The election commission (EC) differs with the Centre’s view that introduction of electoral bonds will curb illegal money in political funding. Finance minister Arun Jaitley announced the proposal to introduce donations through electoral bonds in his budget speech on February 1.
The poll panel, which is set to share its misgivings about the bonds with the government, has objections to the amendment to the Finance Bill that bars disclosing details of donors and inclusion of contribution from bonds in income-tax returns.
The panel is not happy with the changes in the Representation of People’s Act which allow political parties not to show collections from the bonds in their contribution reports filed with the EC, sources said.
“If it is not part of the contribution report, it will not be part of the report the EC gives to the income-tax department, the corporate affairs ministry or the ministry of home affairs. It will not be made public anywhere, so how will there be transparency?” a source said.
Under section 29 (c) of the Act, political parties had to file contribution reports, complete with the names of donors and their addresses, for amounts above Rs 20,000 from a single person or company. The commission has also expressed concern over the non-implementation of lowering the cash donation component from Rs20,000 to Rs2,000 as was suggested by it.

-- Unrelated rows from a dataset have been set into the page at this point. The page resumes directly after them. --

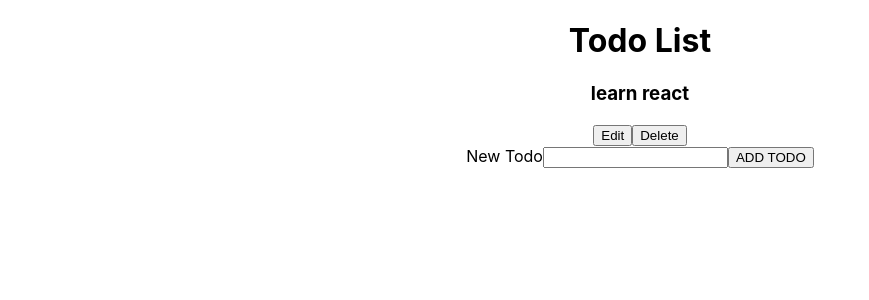
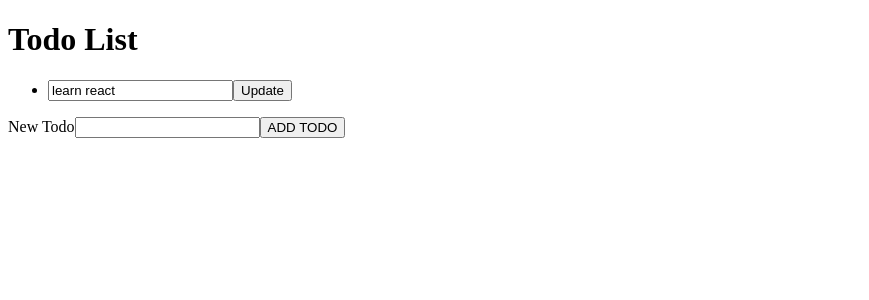
Before and after one commit to hyhong-code/react-todo-list, a React (Create React App) app: page / in a window 1280 px wide. Both pictures are taken after a click on the button "Edit". Shown: the top 300 px of the page, without its empty margins (0-869 px from the left). Built offline with nearby package versions, Linux system fonts and the light colour scheme.

Commit message:
add edit todo item function

```diff
--- a/src/App.css
+++ b/src/App.css
@@ -1,4 +1,4 @@
-.App {
+/* .App {
   text-align: center;
 }
 
@@ -35,4 +35,4 @@
   to {
     transform: rotate(360deg);
   }
-}
+} */
--- a/src/NewToDoForm.js
+++ b/src/NewToDoForm.js
@@ -17,6 +17,7 @@ class NewToDoForm extends Component {
 
   handleSubmit(evt) {
     evt.preventDefault();
+    this.setState({ item: "" });
     this.props.addNewItem(this.state.item);
   }
 
--- a/src/ToDo.js
+++ b/src/ToDo.js
@@ -3,21 +3,65 @@ import React, { Component } from "react";
 class ToDo extends Component {
   constructor(props) {
     super(props);
-
+    this.state = {
+      isEditing: false,
+      edit: this.props.todo.item,
+    };
     this.handleRemoveClick = this.handleRemoveClick.bind(this);
+    this.handleEditClick = this.handleEditClick.bind(this);
+    this.handleChange = this.handleChange.bind(this);
+    this.handleSubmit = this.handleSubmit.bind(this);
   }
 
   handleRemoveClick() {
     this.props.removeItem(this.props.todo.id);
   }
 
+  handleEditClick() {
+    this.setState({ isEditing: !this.state.isEditing });
+  }
+
+  handleChange(evt) {
+    const { name, value } = evt.target;
+    this.setState({ [name]: value });
+  }
+
+  handleSubmit(evt) {
+    evt.preventDefault();
+    this.props.editItem(this.props.todo.id, this.state.edit);
+    this.setState({ isEditing: !this.state.isEditing });
+  }
+
+  generateForm() {
+    return (
+      <form onSubmit={this.handleSubmit}>
+        <input
+          type="text"
+          name="edit"
+          id="edit"
+          onChange={this.handleChange}
+          value={this.state.edit}
+        />
+        <button type="submit">Update</button>
+      </form>
+    );
+  }
+
+  generateTodo() {
+    return (
+      <div>
+        <button onClick={this.handleEditClick}>Edit</button>
+        <button onClick={this.handleRemoveClick}>X</button>
+        <h3>{this.props.todo.item}</h3>
+      </div>
+    );
+  }
+
   render() {
     return (
-      <div>
-        <h3>{this.props.todo.item}</h3>
-        <button>Edit</button>
-        <button onClick={this.handleRemoveClick}>Delete</button>
-      </div>
+      <li>
+        {this.state.isEditing ? this.generateForm() : this.generateTodo()}
+      </li>
     );
   }
 }
--- a/src/ToDoList.js
+++ b/src/ToDoList.js
@@ -11,6 +11,7 @@ class ToDoList extends Component {
     };
     this.addNewItem = this.addNewItem.bind(this);
     this.removeItem = this.removeItem.bind(this);
+    this.editItem = this.editItem.bind(this);
   }
 
   addNewItem(item) {
@@ -22,9 +23,24 @@ class ToDoList extends Component {
     this.setState({ todos: newTodoList });
   }
 
+  editItem(editId, updatedItem) {
+    const newToDoList = this.state.todos.map((todo) => {
+      if (todo.id === editId) {
+        return { ...todo, item: updatedItem };
+      }
+      return todo;
+    });
+    this.setState({ todos: newToDoList });
+  }
+
   generateTodos() {
     return this.state.todos.map((todo) => (
-      <ToDo key={todo.id} todo={todo} removeItem={this.removeItem} />
+      <ToDo
+        key={todo.id}
+        todo={todo}
+        removeItem={this.removeItem}
+        editItem={this.editItem}
+      />
     ));
   }
 
@@ -32,7 +48,7 @@ class ToDoList extends Component {
     return (
       <div>
         <h1>Todo List</h1>
-        {this.generateTodos()}
+        <ul>{this.generateTodos()}</ul>
         <NewToDoForm addNewItem={this.addNewItem} />
       </div>
     );
--- a/src/index.css
+++ b/src/index.css
@@ -1,4 +1,4 @@
-body {
+/* body {
   margin: 0;
   font-family: -apple-system, BlinkMacSystemFont, 'Segoe UI', 'Roboto', 'Oxygen',
     'Ubuntu', 'Cantarell', 'Fira Sans', 'Droid Sans', 'Helvetica Neue',
@@ -10,4 +10,4 @@ body {
 code {
   font-family: source-code-pro, Menlo, Monaco, Consolas, 'Courier New',
     monospace;
-}
+} */
```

“The announcement was made, but there is no formal announcement to the EC on this,” the source told HT. The commission has suggested limiting the tax exemption to contributions under Rs 20 crore or 20% of the total collection, whichever is lesser. Anything over Rs 20 crore will be taxed.
The poll panel is also circumspect about the amendment to section 13 (a) of the I-T Act that deals with the income of political parties and makes it mandatory for donations above Rs 2,000 to be made only through account-payee cheques or drafts or real-time gross settlement systems (RTGS, where money transfer takes place from one bank to another on a real-time basis).

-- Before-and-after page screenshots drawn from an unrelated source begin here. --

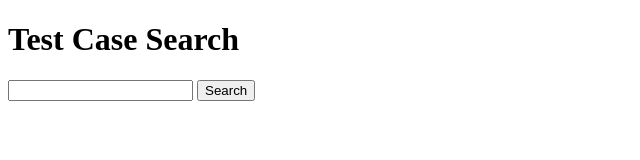
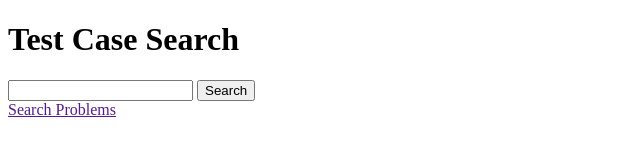
Before and after one commit to koavan/CodeDriverWeb, a plain HTML site: page web/index.html in a window 1280 px wide. Shown: the whole page, without its empty margins (0-640 px from the left). Drawn offline with Linux system fonts and the light colour scheme.

```diff
--- a/web/index.html
+++ b/web/index.html
@@ -20,5 +20,6 @@
                 <input type="submit" value="Search">
             </div>
         </form>
+        <a href="">Search Problems</a>
     </body>
 </html>
```
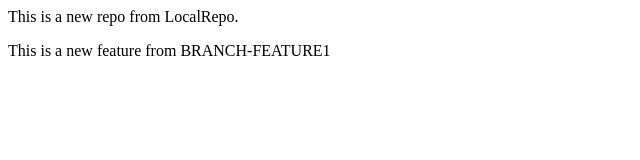
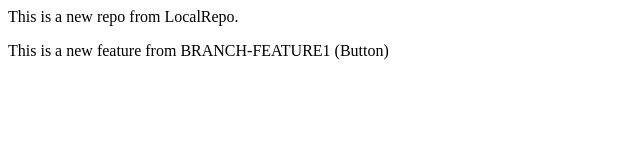
Before and after one commit to AhmedkhanZ/LocalRepo, a plain HTML site: page index.html in a window 1280 px wide. Shown: the full height of the page, 0-640 px from the left. Drawn offline with Linux system fonts and the light colour scheme.

```diff
--- a/index.html
+++ b/index.html
@@ -1,3 +1,3 @@
 <p>This is a new repo from LocalRepo.</p>
 
-<p>This is a new feature from BRANCH-FEATURE1</p>
+<p>This is a new feature from BRANCH-FEATURE1 (Button) </p>
```
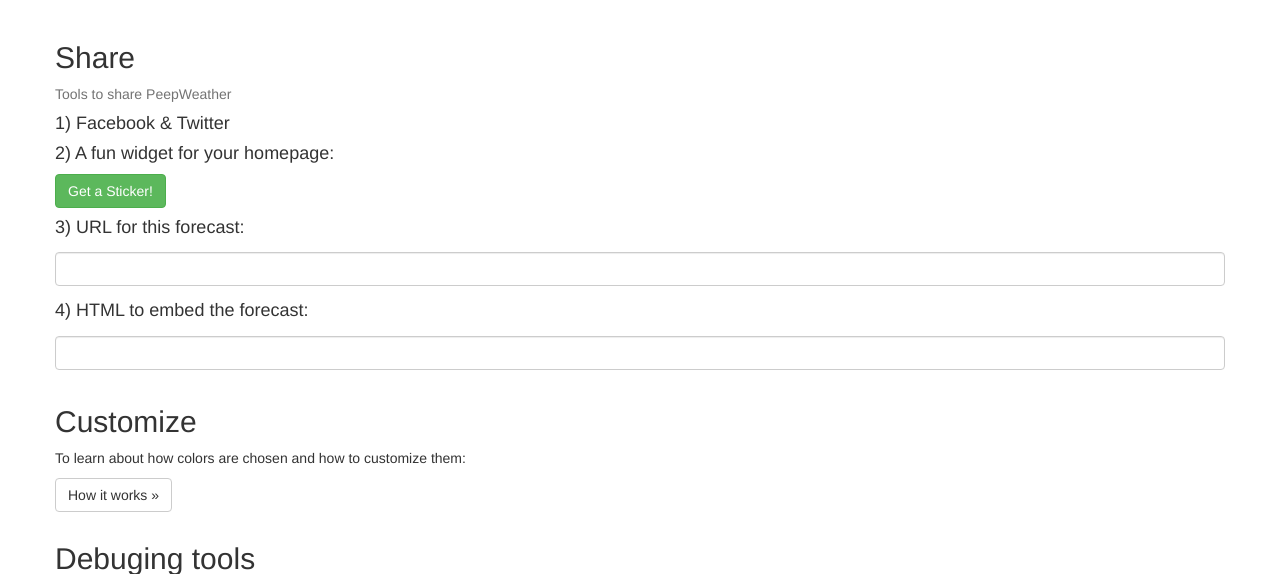
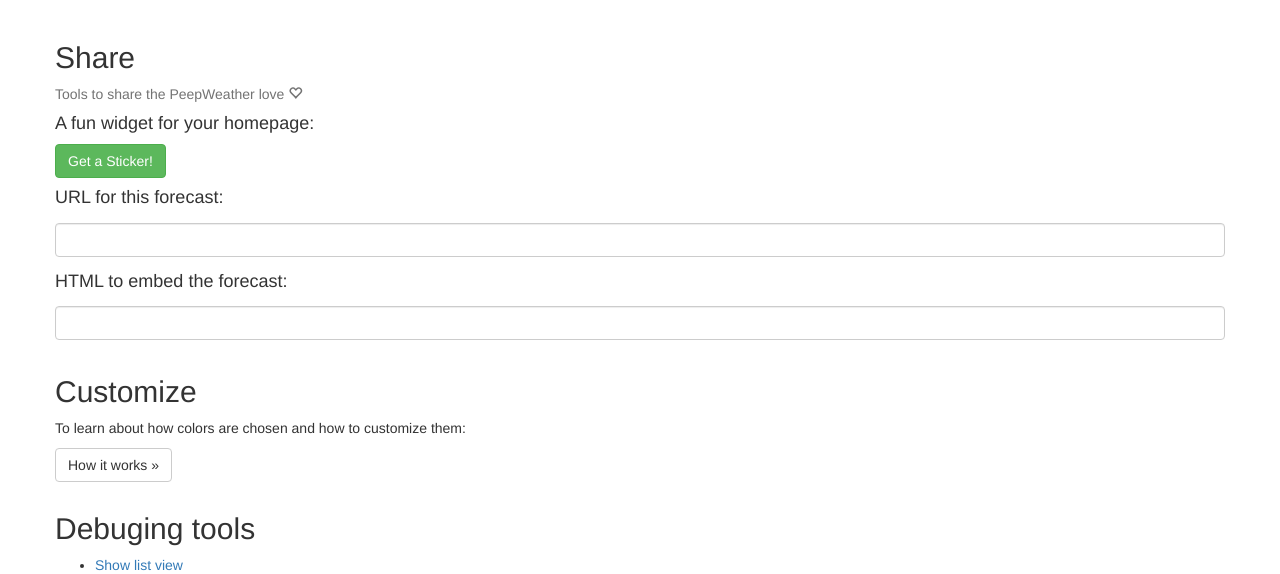
Before and after one commit to matthewcornell/peepweather, a Flask app: template app/templates/forecast.html in a window 1280 px wide. Shown: the part 534-1108 px from the top of the page. Run offline with Flask 2, Linux system fonts and the light colour scheme; the template is opened without the code that fills it, so the values that code supplies are empty; some libraries are stand-ins or nearby versions.

Commit message:
commented out last test :-) . simplied sharing section

```diff
--- a/app/templates/forecast.html
+++ b/app/templates/forecast.html
@@ -39,22 +39,20 @@
         <div class="row">
             <h2>Share</h2>
 
-            <p class="help-block">Tools to share PeepWeather</p>
-
-            <p class="h4">1) Facebook & Twitter</p>
+            <p class="help-block">Tools to share the PeepWeather love <span class="glyphicon glyphicon-heart-empty"></span></p>
 
             <p><span id="sharethis">
                 <span class='st_facebook_button'></span>
                 <span class='st_twitter_button'></span>
             </span></p>
 
-            <p class="h4">2) A fun widget for your homepage:</p>
+            <p class="h4">A fun widget for your homepage:</p>
             <a class="btn btn-success" role="button"
                href="{{ url_for('showStickersEditor', zipOrLatLon=zipOrLatLon) }}">Get a Sticker!</a>
 
             <form onsubmit="return false;">
                 <div>
-                    <p class="h4">3) URL for this forecast:</p>
+                    <p class="h4">URL for this forecast:</p>
 
                     <div class="form-group">
                         <label for="full_url_text"></label>
@@ -65,7 +63,7 @@
 
             <form onsubmit="return false;">
                 <div>
-                    <p class="h4">4) HTML to embed the forecast:</p>
+                    <p class="h4">HTML to embed the forecast:</p>
 
                     <div class="form-group">
                         {% set embedUrlAsText = '<iframe src="' + embedUrl + '" width="350" height="300" frameborder="0" style="border:0"></iframe>' %}
```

“Again, payment through these modes will remain a secret between the donor and the bank. There is no way of knowing the details. Political parties are not even covered by the Right to Information Act,” the source explained.

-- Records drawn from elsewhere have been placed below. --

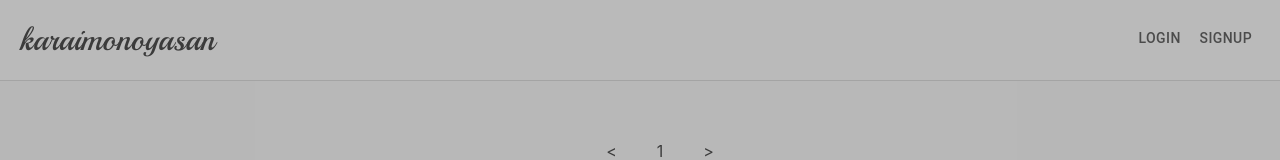
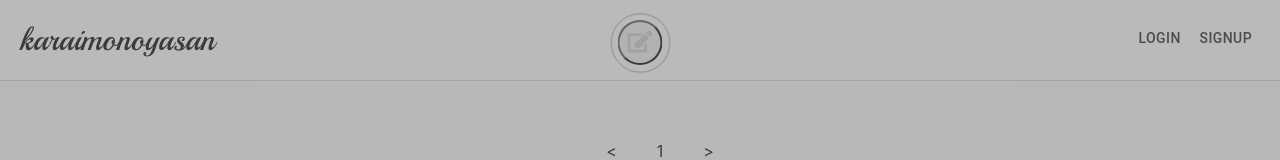
Before and after one commit to t-nagasaka/karaimonoyasan_react, a React (Create React App) app: page / in a window 1280 px wide. Shown: the top 160 px of the page. Built offline with nearby package versions, Linux system fonts and the light colour scheme; no server answers.

Commit message:
complete pagination

```diff
--- a/package.json
+++ b/package.json
@@ -6,6 +6,7 @@
     "@material-ui/core": "^4.12.3",
     "@material-ui/icons": "^4.11.2",
     "@material-ui/lab": "^4.0.0-alpha.60",
+    "@mui/icons-material": "^5.2.5",
     "@reduxjs/toolkit": "^1.7.1",
     "@testing-library/jest-dom": "^4.2.4",
     "@testing-library/react": "^9.5.0",
--- a/src/features/modules/auth/Auth.tsx
+++ b/src/features/modules/auth/Auth.tsx
@@ -1,8 +1,6 @@
 import React from "react";
 // 型のインポート
 import { AppDispatch } from "../../../app/store";
-// useSelector: stateにアクセスするために必要
-// useDispatch: storeにアクセスするために必要
 import { useSelector, useDispatch } from "react-redux";
 import styles from "./Auth.module.scss";
 // モーダル使用
--- a/src/features/modules/edits/EditProfile.tsx
+++ b/src/features/modules/edits/EditProfile.tsx
@@ -19,6 +19,7 @@ import {
 
 import { Button, TextField, IconButton } from "@material-ui/core";
 import { MdAddAPhoto } from "react-icons/md";
+import { string } from "yup";
 
 const customStyles = {
   content: {
@@ -38,6 +39,7 @@ const EditProfile: React.FC = () => {
   const openProfile = useSelector(selectOpenProfile);
   const profile = useSelector(selectProfile);
   const [image, setImage] = useState<File | null>(null);
+  const [fileName, setFileName] = useState<String>("");
 
   const updateProfile = async (e: React.MouseEvent<HTMLElement>) => {
     e.preventDefault();
@@ -57,6 +59,11 @@ const EditProfile: React.FC = () => {
   const handlerEditPicture = () => {
     const fileInput = document.getElementById("imageInput");
     fileInput?.click();
+  };
+  const handlerResetPicture = () => {
+    setImage(null);
+    setFileName("");
+    dispatch(resetOpenProfile());
   };
 
   return (
@@ -83,12 +90,16 @@ const EditProfile: React.FC = () => {
             type="file"
             id="imageInput"
             hidden={true}
-            onChange={(e) => setImage(e.target.files![0])}
+            onChange={(e) => {
+              setImage(e.target.files![0]);
+              setFileName(e.target.files![0].name);
+            }}
           />
           <br />
           <IconButton onClick={handlerEditPicture}>
             <MdAddAPhoto />
           </IconButton>
+          <p className={styles.main_profile_img}>{fileName}</p>
           <br />
           <Button
             disabled={!profile?.nickName}
@@ -99,6 +110,15 @@ const EditProfile: React.FC = () => {
           >
             Update
           </Button>
+          <Button
+            // disabled={!profile?.nickName}
+            // variant="contained"
+            color="secondary"
+            type="reset"
+            onClick={handlerResetPicture}
+          >
+            Cancel
+          </Button>
         </form>
       </Modal>
     </>
--- a/src/features/modules/main/Main.module.scss
+++ b/src/features/modules/main/Main.module.scss
@@ -1,3 +1,12 @@
+.main_test {
+  position: absolute;
+  top: 25%;
+  left: 50%;
+  transform: translateX(-50%);
+  -webkit-transform: translateX(-50%);
+  -ms-transform: translateX(-50%);
+}
+
 .main_title {
   font-family: "Playball", cursive;
   font-weight: normal;
@@ -24,6 +33,7 @@
   z-index: 1;
   justify-content: space-between;
 }
+
 .main_btnModal {
   background-color: transparent;
   color: gray;
@@ -40,6 +50,8 @@
 }
 .main_posts {
   padding: 20px;
+  max-width: 1280px;
+  margin: 0 auto;
 }
 .main_progress {
   margin-top: 15px;
@@ -107,4 +119,77 @@ ul {
     display: none;
   }
 }
-// }
+
+.main_editBtnModal {
+  /*波紋の基点とするためrelativeを指定*/
+  position: relative;
+  /*波紋の形状*/
+  display: inline-block;
+  // background: #333;
+  font-size: 25px;
+  padding-top: 5px;
+  width: 45px;
+  height: 45px;
+  border-radius: 50%;
+  color: #ccc;
+  outline: none;
+  cursor: pointer;
+  /*アニメーションの設定*/
+  transition: all 0.3s;
+  /*hoverした際の背景色の設定*/
+  &:hover {
+    background: #666;
+  }
+
+  /*波形を2つ設定*/
+  &::after,
+  &::before {
+    content: "";
+    /*絶対配置で波形の位置を決める*/
+    position: absolute;
+    left: -27%;
+    top: -28%;
+    /*波形の形状*/
+    border: 1px solid #333;
+    width: 150%;
+    height: 150%;
+    border-radius: 50%;
+    /*はじめは不透明*/
+    opacity: 1;
+    /*ループするアニメーションの設定*/
+    animation: 1s circleanime linear infinite;
+  }
+
+  /*波形の2つ目は0.5秒遅らせてアニメーション*/
+  &::before {
+    animation-delay: 0.5s;
+  }
+
+  /*中央矢印*/
+  &span::after {
+    content: "";
+    /*絶対配置で矢印の位置を決める*/
+    position: absolute;
+    top: 38%;
+    left: 45%;
+    /*矢印の形状*/
+    border: 14px solid transparent;
+    border-top-width: 10px;
+    border-bottom-width: 10px;
+    border-left-color: #fff;
+  }
+}
+/*波形のアニメーション*/
+@keyframes circleanime {
+  0% {
+    transform: scale(0.68);
+  }
+  100% {
+    transform: scale(1.2);
+    opacity: 0;
+  }
+}
+
+.main_profile_img {
+  text-align: center;
+}
--- a/src/features/modules/main/Main.tsx
+++ b/src/features/modules/main/Main.tsx
@@ -17,9 +17,11 @@ import {
 } from "@material-ui/core";
 
 import { MdAddAPhoto } from "react-icons/md";
+import { FaEdit } from "react-icons/fa";
 
 import {
   editNickname,
+  editUserProfile,
   selectProfile,
   selectIsLoadingAuth,
   setOpenSignIn,
@@ -117,22 +119,25 @@ const Main: React.FC = () => {
       <NewPost />
       <div className={styles.main_header}>
         <h1 className={styles.main_title}>karaimonoyasan</h1>
-        {profile?.nickName ? (
-          <>
+        <div className={styles.main_test}>
           <button
-              className={styles.main_btnModal}
+            className={styles.main_editBtnModal}
             onClick={() => {
               dispatch(setOpenNewPost());
               dispatch(resetOpenProfile());
             }}
           >
-              <MdAddAPhoto />
+            <FaEdit />
           </button>
+        </div>
+        {profile?.userProfile !== 0 ? (
+          <>
             <div className={styles.main_logout}>
               {(isLoadingPost || isLoadingAuth) && <CircularProgress />}
               <Button
                 onClick={() => {
                   localStorage.removeItem("localJWT");
+                  dispatch(editUserProfile());
                   dispatch(editNickname(""));
                   dispatch(resetOpenProfile());
                   dispatch(resetOpenNewPost());
@@ -184,12 +189,13 @@ const Main: React.FC = () => {
         )}
       </div>
       <div className={styles.main_posts}>
-        <Grid container spacing={4}>
+        <Grid container spacing={2}>
           {posts
+            .slice()
+            .reverse()
             .slice(offset, offset + perPage)
-            .reverse()
             .map((post) => (
-              <Grid key={post.id} item xs={12} md={3}>
+              <Grid key={post.id} item xs={12} sm={6} md={4} lg={3}>
                 <Post
                   postId={post.id}
                   title={post.title}
--- a/src/features/modules/post/Post.module.scss
+++ b/src/features/modules/post/Post.module.scss
@@ -2,6 +2,7 @@
   background-color: white;
   max-width: 100%;
   border: 1px solid lightgray;
+  border-radius: 10px;
   margin-bottom: 10px;
 }
 .post_header {
@@ -20,7 +21,7 @@
 }
 .post_text {
   font-weight: normal;
-  padding: 20px;
+  padding: 10px;
   word-break: break-all;
 }
 
@@ -31,13 +32,14 @@
   z-index: 0 !important;
 }
 .post_comments {
-  padding: 20px;
+  padding: 15px;
 }
 .post_comment {
   display: flex;
   align-items: center;
   margin-bottom: 5px;
-  word-break: break-all;
+  // word-wrap: normal;
+  // word-break: break-all;
 }
 .post_commentBox {
   display: flex;
@@ -48,6 +50,7 @@
   padding: 10px;
   border: none;
   border-top: 1px solid lightgray;
+  border-radius: 0 0 0 10px;
 }
 .post_button {
   flex: 0;
@@ -60,3 +63,83 @@
 .post_strong {
   margin-right: 5px;
 }
+
+.taskIcon {
+  margin-top: 5px;
+  cursor: pointer;
+  background-color: transparent;
+  border: none;
+  outline: none;
+  font-size: 18px;
+  color: rgb(95, 95, 95);
+  // margin-right: 20px;
+  /*波紋の基点とするためrelativeを指定*/
+  position: relative;
+  /*はみ出す波紋を隠す*/
+  overflow: hidden;
+  /*ボタンの形状*/
+  &:hover {
+    color: rgb(53, 53, 53);
+  }
+  &::after {
+    content: "";
+    /*絶対配置で波紋位置を決める*/
+    position: absolute;
+    width: 100%;
+    height: 100%;
+    top: 0;
+    left: 0;
+    /*波紋の形状*/
+    background: radial-gradient(circle, #fff 10%, transparent 10%) no-repeat 50%;
+    transform: scale(10, 10);
+    /*はじめは透過0に*/
+    opacity: 0;
+    /*アニメーションの設定*/
+    transition: transform 0.3s, opacity 1s;
+  }
+  &:active::after {
+    transform: scale(0, 0);
+    transition: 0s;
+    opacity: 0.3;
+  }
+}
+
+.commentTrash {
+  margin-top: 5px;
+  cursor: pointer;
+  background-color: transparent;
+  border: none;
+  outline: none;
+  font-size: 18px;
+  color: rgb(95, 95, 95);
+  padding-right: 15px;
+  /*波紋の基点とするためrelativeを指定*/
+  position: relative;
+  /*はみ出す波紋を隠す*/
+  overflow: hidden;
+  /*ボタンの形状*/
+  &:hover {
+    color: rgb(53, 53, 53);
+  }
+  &::after {
+    content: "";
+    /*絶対配置で波紋位置を決める*/
+    position: absolute;
+    width: 100%;
+    height: 100%;
+    top: 0;
+    left: 0;
+    /*波紋の形状*/
+    background: radial-gradient(circle, #fff 10%, transparent 10%) no-repeat 50%;
+    transform: scale(10, 10);
+    /*はじめは透過0に*/
+    opacity: 0;
+    /*アニメーションの設定*/
+    transition: transform 0.3s, opacity 1s;
+  }
+  &:active::after {
+    transform: scale(0, 0);
+    transition: 0s;
+    opacity: 0.3;
+  }
+}
--- a/src/features/modules/post/Post.tsx
+++ b/src/features/modules/post/Post.tsx
@@ -10,7 +10,9 @@ import AvatarGroup from "@material-ui/lab/AvatarGroup";
 import { useSelector, useDispatch } from "react-redux";
 import { AppDispatch } from "../../../app/store";
 
-import { selectProfiles } from "../../slices/authSlice";
+import { selectProfile, selectProfiles } from "../../slices/authSlice";
+
+import { BsTrash } from "react-icons/bs";
 
 import {
   selectComments,
@@ -41,6 +43,7 @@ const Post: React.FC<PROPS_POST> = ({
   const classes = useStyles();
   const dispatch: AppDispatch = useDispatch();
   const profiles = useSelector(selectProfiles);
+  const myProf = useSelector(selectProfile);
   const comments = useSelector(selectComments);
   const [text, setText] = useState("");
 
@@ -79,9 +82,11 @@ const Post: React.FC<PROPS_POST> = ({
         <div className={styles.post_header}>
           <Avatar className={styles.post_avatar} src={prof[0]?.img} />
           <h3>{prof[0]?.nickName}</h3>
+          <button className={styles.taskIcon}>
+            {myProf.userProfile === userPost ? <BsTrash /> : ""}
+          </button>
         </div>
         <img className={styles.post_image} src={imageUrl} alt="" />
-
         <h4 className={styles.post_text}>
           <Checkbox
             className={styles.post_checkBox}
@@ -124,6 +129,9 @@ const Post: React.FC<PROPS_POST> = ({
                 </strong>
                 {comment.text}
               </p>
+              <button className={styles.commentTrash}>
+                {myProf.userProfile === comment.userComment ? <BsTrash /> : ""}
+              </button>
             </div>
           ))}
         </div>
--- a/src/features/slices/authSlice.ts
+++ b/src/features/slices/authSlice.ts
@@ -141,6 +141,9 @@ export const authSlice = createSlice({
     editNickname(state, action) {
       state.myProfile.nickName = action.payload;
     },
+    editUserProfile(state) {
+      state.myProfile.userProfile = 0;
+    },
     editSpicyResist(state, action) {
       state.myProfile.spicyResist = action.payload;
     },
@@ -177,6 +180,7 @@ export const {
   setOpenProfile,
   resetOpenProfile,
   editNickname,
+  editUserProfile,
   editSpicyResist,
 } = authSlice.actions;
 
```
Also changed, not shown: 1 other file (tests, documents, lock files or other folders). Lines whose indentation alone changed are shown as unchanged.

But the poll panel feels the biggest blow to measures for ensuring transparency is the amendment to the Companies Act 2013 that removed the cap on corporate contributions to political parties. “The removal of the cap of 7.5% on the contribution means corporate houses will now be able to donate unlimited sums. Worse, this will not be shown in their books,” the source said.
Earlier, all companies were required to declare contributions to political entities in their profit and loss statements; they had to give details of the amount contributed and the name of the party.
The commission fears this amendment will increase the probability of shell companies coming up for channeling donations to political parties.